Cara Delevingne is one of the world’s most recognizable supermodels. She has walked on every major runway, she is a muse to the one and only Karl Lagerfeld, she is the face of Burberry and has worked alongside model royalty, Kate Moss, she is best friends with mega superstars Kendall Jenner and Rihanna and she has recently shown us that she is a budding young actress, proving that she is not, in fact, just a pretty face. She literally has it all.
But her latest interview with Rupert Everett reveals that on the inside, she felt like she had nothing.
Cara has opened up about her struggle with depression since she was a teenager, with suicidal thoughts haunting her at times.
"I think I pushed myself so far that I got to the point where I had a mental breakdown. I got to the point where I went a bit mad. I was completely suicidal, I didn't want to live anymore," she said in the Q&A. "I thought that I was completely alone. I also realized how lucky I was, and what a wonderful family and wonderful friends I had, but that didn't matter. I wanted the world to swallow me up."
Thankfully, she didn’t go down that path and was put into therapy and on to anti-depressants at the time.
By the time she was 17, she had decided she was going to become a model and drop out of school, and while her successes certainly didn’t come straight away they did come, with Delevingne eventually landing a huge Burberry campaign which propelled her into instant fame. All of a sudden she was being booked by huge designers and walking on all of the runways, but while her career strode forward, her inner demons remained the same.
"In our culture we are told that if we are beautiful, if we are skinny, if we are successful, famous, if we fit in, if everyone loves us, that we'll be happy. But that's not entirely true," she said.
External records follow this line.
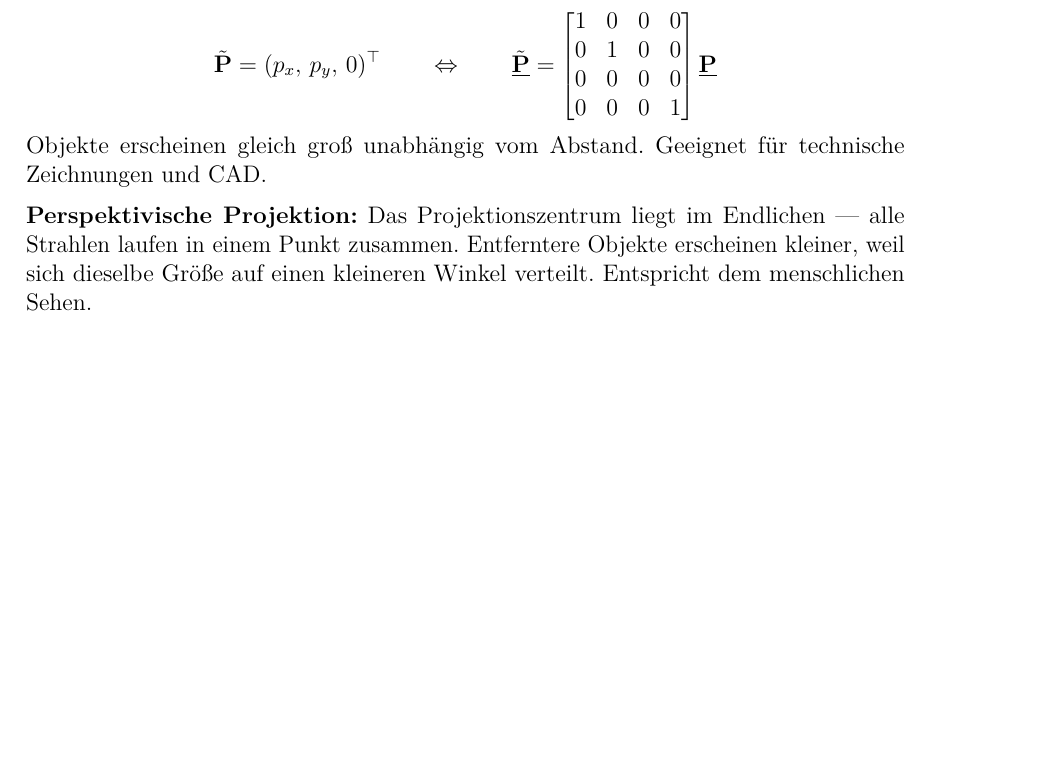
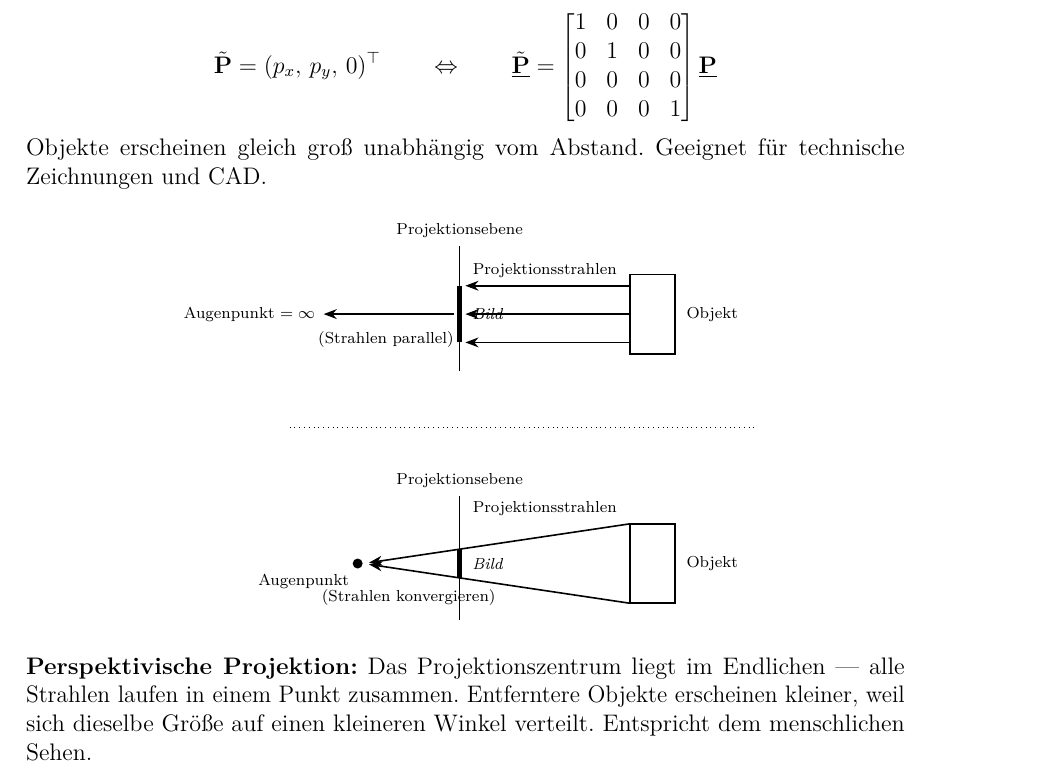
Before and after one commit to dpaguba/college-assignment, a LaTeX document (main.tex): part of page 40 of 40 before the commit and part of page 40 of 41 after it, cut so that both start at the same text, the shorter picture padded with empty space. Compiled offline with pdfLaTeX.

Commit message:
add: TikZ-Diagramm Parallel- vs. Perspektivprojektion

```diff
--- a/main.tex
+++ b/main.tex
@@ -2632,6 +2632,55 @@ Gerade Anzahl $\Rightarrow$ Punkt liegt \textbf{außerhalb}.
 \]
 Objekte erscheinen gleich groß unabhängig vom Abstand. Geeignet für technische Zeichnungen und CAD.
 
+\begin{center}
+\begin{tikzpicture}[>=Stealth, thick, font=\small]
+
+  % === PARALLELPROJEKTION (oben) ===
+  \begin{scope}[yshift=4.4cm]
+    % Projektionsebene
+    \draw[thin] (0,-0.3) -- (0,1.9) node[above, font=\scriptsize] {Projektionsebene};
+    % Objekt
+    \draw (3.0,0.0) rectangle (3.8,1.4);
+    \node[right, font=\scriptsize] at (3.85,0.7) {Objekt};
+    % Parallele Projektionsstrahlen
+    \foreach \y in {0.2,0.7,1.2} { \draw[->] (3.0,\y) -- (0.1,\y); }
+    \node[above, font=\scriptsize] at (1.5,1.2) {Projektionsstrahlen};
+    % Bild auf Projektionsebene
+    \draw[line width=2.5pt] (0,0.2) -- (0,1.2);
+    \node[right, font=\scriptsize, xshift=2pt] at (0,0.7) {\textit{Bild}};
+    % Augenpunkt = ∞
+    \draw[->] (-0.1,0.7) -- (-2.4,0.7) node[left, font=\scriptsize] {Augenpunkt $= \infty$};
+    \node[font=\scriptsize] at (-1.3,0.25) {(Strahlen parallel)};
+  \end{scope}
+
+  % Trennlinie
+  \draw[dotted, thin] (-3.0,3.1) -- (5.2,3.1);
+
+  % === PERSPEKTIVISCHE PROJEKTION (unten) ===
+  \begin{scope}[yshift=0cm]
+    % Projektionsebene
+    \draw[thin] (0,-0.3) -- (0,1.9) node[above, font=\scriptsize] {Projektionsebene};
+    % Objekt
+    \draw (3.0,0.0) rectangle (3.8,1.4);
+    \node[right, font=\scriptsize] at (3.85,0.7) {Objekt};
+    % Augenpunkt (endlich)
+    \fill (-1.8,0.7) circle (2.5pt);
+    \node[below left, font=\scriptsize] at (-1.8,0.65) {Augenpunkt};
+    % Projektionsstrahlen konvergierend
+    % Top (3.0,1.4)→(-1.8,0.7): bei x=0 → y≈0.963
+    % Bottom (3.0,0.0)→(-1.8,0.7): bei x=0 → y≈0.438
+    \draw[->] (3.0,1.4) -- (-1.6,0.715);
+    \draw[->] (3.0,0.0) -- (-1.6,0.685);
+    \node[above, font=\scriptsize] at (1.5,1.4) {Projektionsstrahlen};
+    % Bild auf Projektionsebene
+    \draw[line width=2.5pt] (0,0.438) -- (0,0.963);
+    \node[right, font=\scriptsize, xshift=2pt] at (0,0.7) {\textit{Bild}};
+    \node[font=\scriptsize] at (-0.9,0.1) {(Strahlen konvergieren)};
+  \end{scope}
+
+\end{tikzpicture}
+\end{center}
+
 \textbf{Perspektivische Projektion:} Das Projektionszentrum liegt im Endlichen — alle Strahlen laufen in einem Punkt zusammen. Entferntere Objekte erscheinen kleiner, weil sich dieselbe Größe auf einen kleineren Winkel verteilt. Entspricht dem menschlichen Sehen.
 
 Die Formel ergibt sich direkt aus dem \textbf{Strahlensatz}:
```
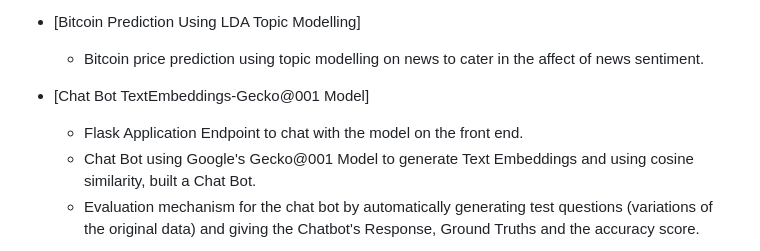
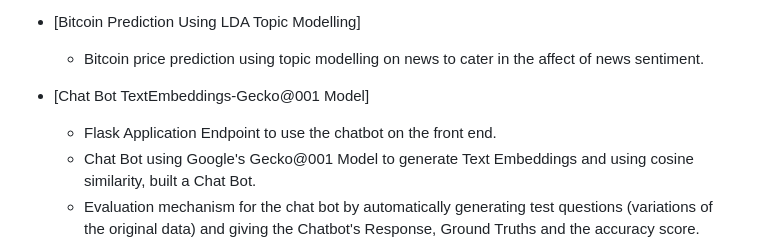
Before and after one commit to Rizi2001/TechGallery, a Markdown page: README.md, the part around the change. Drawn GitHub-style.

```diff
--- a/README.md
+++ b/README.md
@@ -11,7 +11,7 @@ Welcome to Tech Gallery, a centralized developer repository where I showcase a s
 	- Bitcoin price prediction using topic modelling on news to cater in the affect of news sentiment.
 
 - [Chat Bot TextEmbeddings-Gecko@001 Model]
-	- Flask Application Endpoint to chat with the model on the front end.
+	- Flask Application Endpoint to use the chatbot on the front end.
 	- Chat Bot using Google's Gecko@001 Model to generate Text Embeddings and using cosine similarity, built a Chat Bot.
 	- Evaluation mechanism for the chat bot by automatically generating test questions (variations of the original data) and giving the Chatbot's Response, Ground Truths and the accuracy score.
 
```
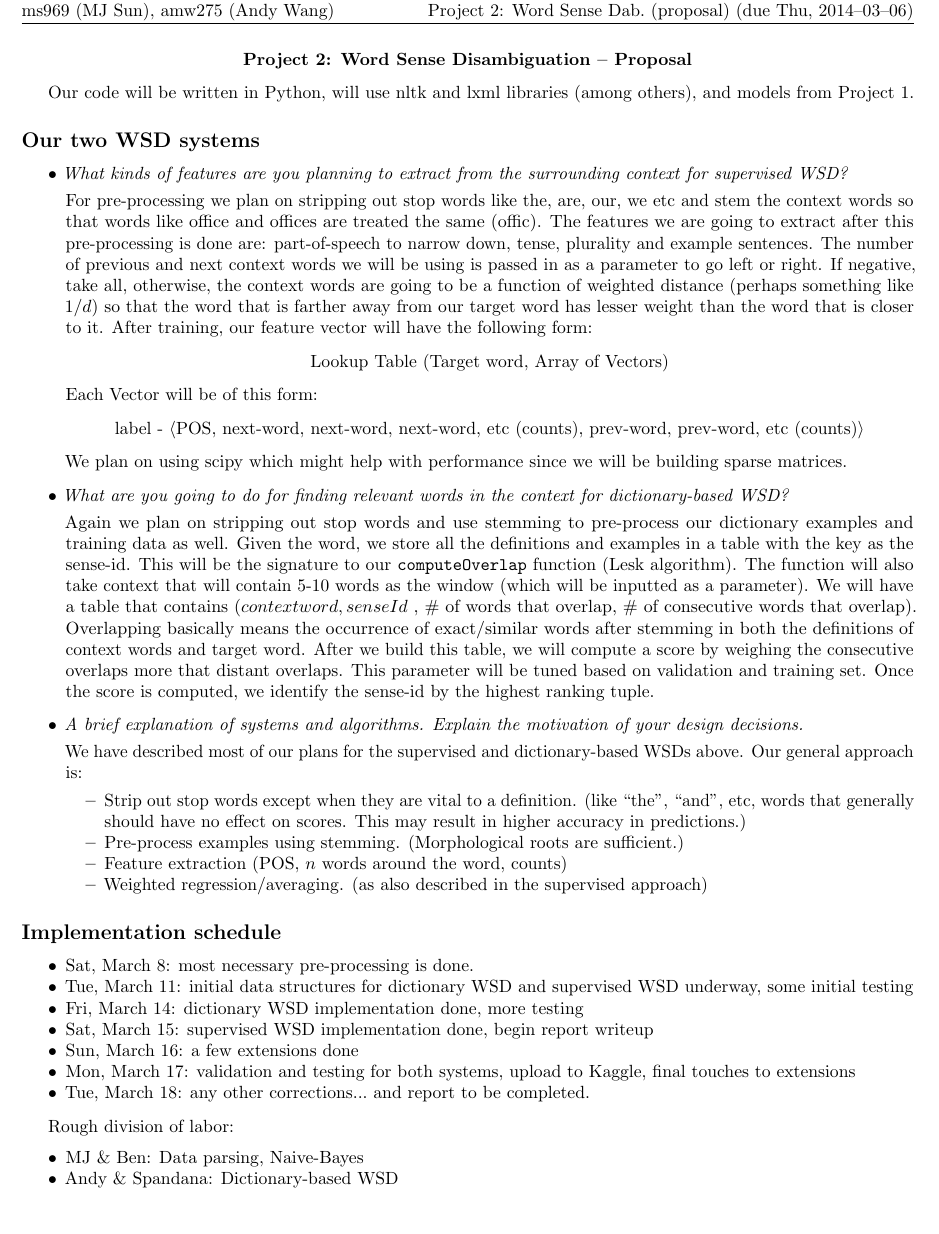
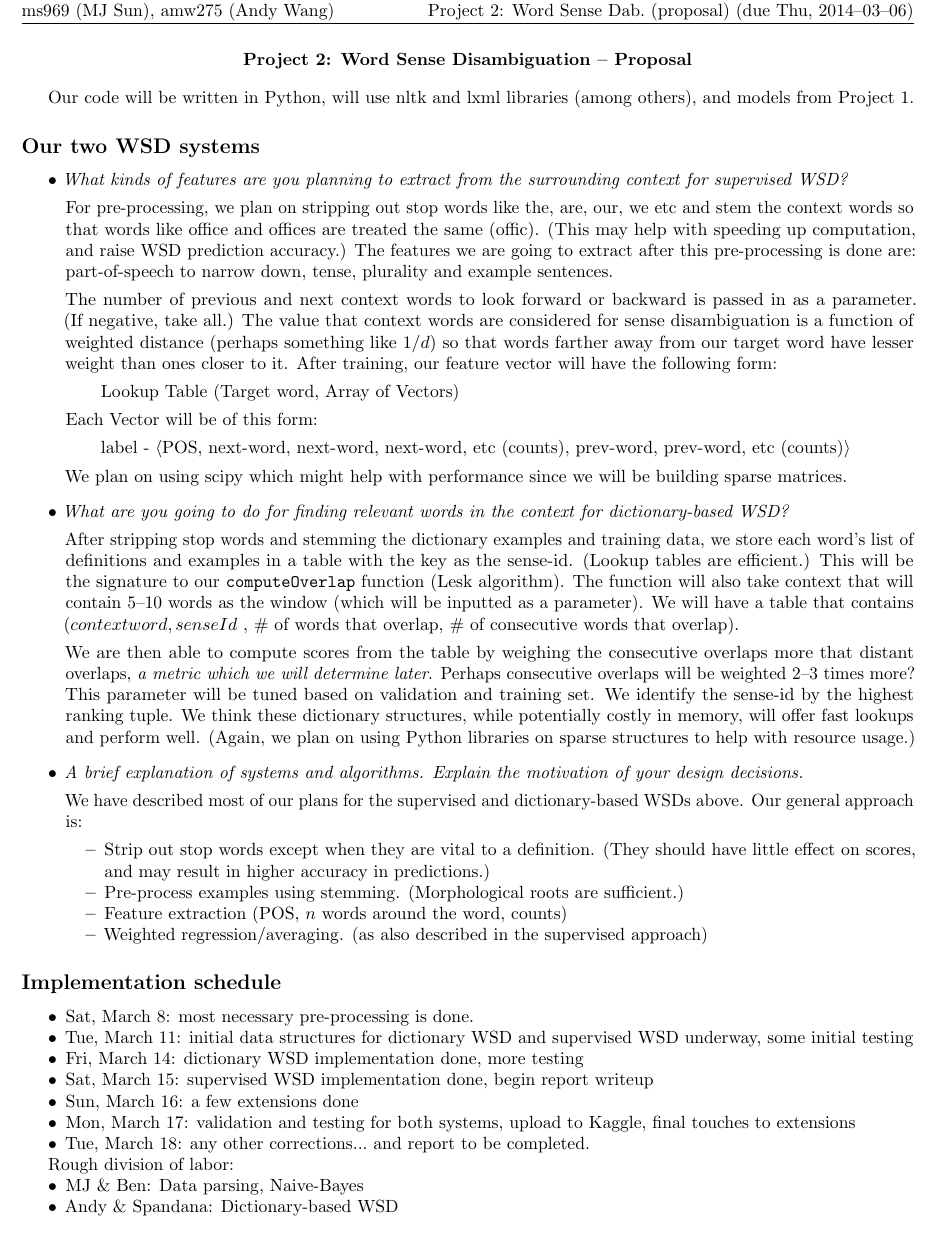
Before and after one commit to sgovindgari/cs4740nlp, a LaTeX document (proj02/proposal.tex): part of the page, cut so that both start at the same text. Compiled offline with pdfLaTeX.

Commit message:
more updates to proposal

```diff
--- a/proj02/proposal.tex
+++ b/proj02/proposal.tex
@@ -2,7 +2,7 @@
 %!TEX encoding = UTF-8 Unicode
 
 \documentclass{article}
-\usepackage[letterpaper, margin=1in, left=0.75in, right=0.75in] {geometry}
+\usepackage[letterpaper, top=1in, left=0.75in, right=0.75in, bottom=0.75in] {geometry}
 \usepackage{microtype} % micro appearance
 \usepackage[all]{nowidow} % no lone lines
 \usepackage{changepage} % changes layout mid-page
@@ -49,21 +49,23 @@ Our code will be written in Python, will use nltk and lxml libraries (among othe
 \begin{itemize}
 \item \textit{What kinds of features are you planning to extract from the surrounding context for supervised WSD?}\par
 
-For pre-processing we plan on stripping out stop words like the, are, our, we etc and stem the context words so that words like office and offices are treated the same (offic). The features we are going to extract after this pre-processing is done are: part-of-speech to narrow down, tense, plurality and example sentences. The number of previous and next context words we will be using is passed in as a parameter to go left or right. If negative, take all, otherwise, the context words are going to be a function of weighted distance (perhaps something like $1/d$) so that the word that is farther away from our target word has lesser weight than the word that is closer to it. After training, our feature vector will have the following form:
-\[\text{Lookup Table (Target word, Array of Vectors)}\]
-Each Vector will be of this form:
-\[\text{label - $\langle$POS, next-word, next-word, next-word, etc (counts), prev-word, prev-word, etc (counts)$\rangle$}\]
+For pre-processing, we plan on stripping out stop words like the, are, our, we etc and stem the context words so that words like office and offices are treated the same (offic). (This may help with speeding up computation, and raise WSD prediction accuracy.) The features we are going to extract after this pre-processing is done are: part-of-speech to narrow down, tense, plurality and example sentences.\par
+The number of previous and next context words to look forward or backward is passed in as a parameter. (If negative, take all.) The value that context words are considered for sense disambiguation is a function of weighted distance (perhaps something like $1/d$) so that words farther away from our target word have lesser weight than ones closer to it. After training, our feature vector will have the following form:\par
+\ \ \ \ \ \ Lookup Table (Target word, Array of Vectors)\par
+Each Vector will be of this form:\par
+\ \ \ \ \ \ label - $\langle$POS, next-word, next-word, next-word, etc (counts), prev-word, prev-word, etc (counts)$\rangle$\par
 We plan on using scipy which might help with performance since we will be building sparse matrices.
 
 \item \textit{What are you going to do for finding relevant words in the context for
 dictionary-based WSD?}\par
 
-Again we plan on stripping out stop words and use stemming to pre-process our dictionary examples and training data as well. Given the word, we store all the definitions and examples in a table with the key as the sense-id. This will be the signature to our \texttt{computeOverlap} function (Lesk algorithm). The function will also take context that will contain 5-10 words as the window (which will be inputted as a parameter). We will have a table that contains (\(contextword, senseId\) , \# of words that overlap, \# of consecutive words that overlap). Overlapping basically means the occurrence of exact/similar words after stemming in both the definitions of context words and target word. After we build this table, we will compute a score by weighing the consecutive overlaps more that distant overlaps. This parameter will be tuned based on validation and training set. Once the score is computed, we identify the sense-id by the highest ranking tuple.
+After stripping stop words and stemming the dictionary examples and training data, we store each word's list of definitions and examples in a table with the key as the sense-id. (Lookup tables are efficient.) This will be the signature to our \texttt{computeOverlap} function (Lesk algorithm). The function will also take context that will contain 5--10 words as the window (which will be inputted as a parameter). We will have a table that contains (\(contextword, senseId\) , \# of words that overlap, \# of consecutive words that overlap).\par
+We are then able to compute scores from the table by weighing the consecutive overlaps more that distant overlaps, \textit{a metric which we will determine later}. Perhaps consecutive overlaps will be weighted 2--3 times more? This parameter will be tuned based on validation and training set. We identify the sense-id by the highest ranking tuple. We think these dictionary structures, while potentially costly in memory, will offer fast lookups and perform well. (Again, we plan on using Python libraries on sparse structures to help with resource usage.)
 
 \item \textit{A brief explanation of systems and algorithms. Explain the motivation of your design decisions.}\par
 We have described most of our plans for the supervised and dictionary-based WSDs above. Our general approach is:
 \begin{itemize}[noitemsep,nolistsep]
-\item Strip out stop words except when they are vital to a definition. (like ``the'', ``and'', etc, words that generally should have no effect on scores. This may result in higher accuracy in predictions.)
+\item Strip out stop words except when they are vital to a definition. (They should have little effect on scores, and may result in higher accuracy in predictions.)
 \item Pre-process examples using stemming. (Morphological roots are sufficient.)
 \item Feature extraction (POS, $n$ words around the word, counts)
 \item Weighted regression/averaging. (as also described in the supervised approach)
@@ -73,7 +75,7 @@ We have described most of our plans for the supervised and dictionary-based WSDs
 
 \subsection*{Implementation schedule}
 
-\begin{itemize}[noitemsep]
+\begin{itemize}[noitemsep,nolistsep]
 \item Sat, March 8: most necessary pre-processing is done.
 \item Tue, March 11: initial data structures for dictionary WSD and supervised WSD underway, some initial testing
 \item Fri, March 14: dictionary WSD implementation done, more testing
@@ -84,7 +86,7 @@ We have described most of our plans for the supervised and dictionary-based WSDs
 \end{itemize}
 
 Rough division of labor:
-\begin{itemize}[noitemsep]
+\begin{itemize}[noitemsep,nolistsep]
 \item MJ \& Ben: Data parsing, Naive-Bayes
 \item Andy \& Spandana: Dictionary-based WSD
 \end{itemize}
```
Also changed, not shown: proj02/notes.txt (+2 -0 lines).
In her later years she says that yoga and learning how to say “no” have played a huge part in her staying healthy, both physically and mentally.
She left us with an inspiring quote of her own that shows that she has clearly come a long way since her first bout of depression as a kid, saying “be comfortable in your own shoes, because you’re going to be in them for a while.” Wise words, Ms D.
We’re seriously hoping that this will encourage other sufferers of depression to speak openly about their own experiences and help to remove any stigma that is related to mental illnesses.
This article originally appeared on Cosmopolitan.com.au. Minor edits have been made by the Cosmo.ph editors.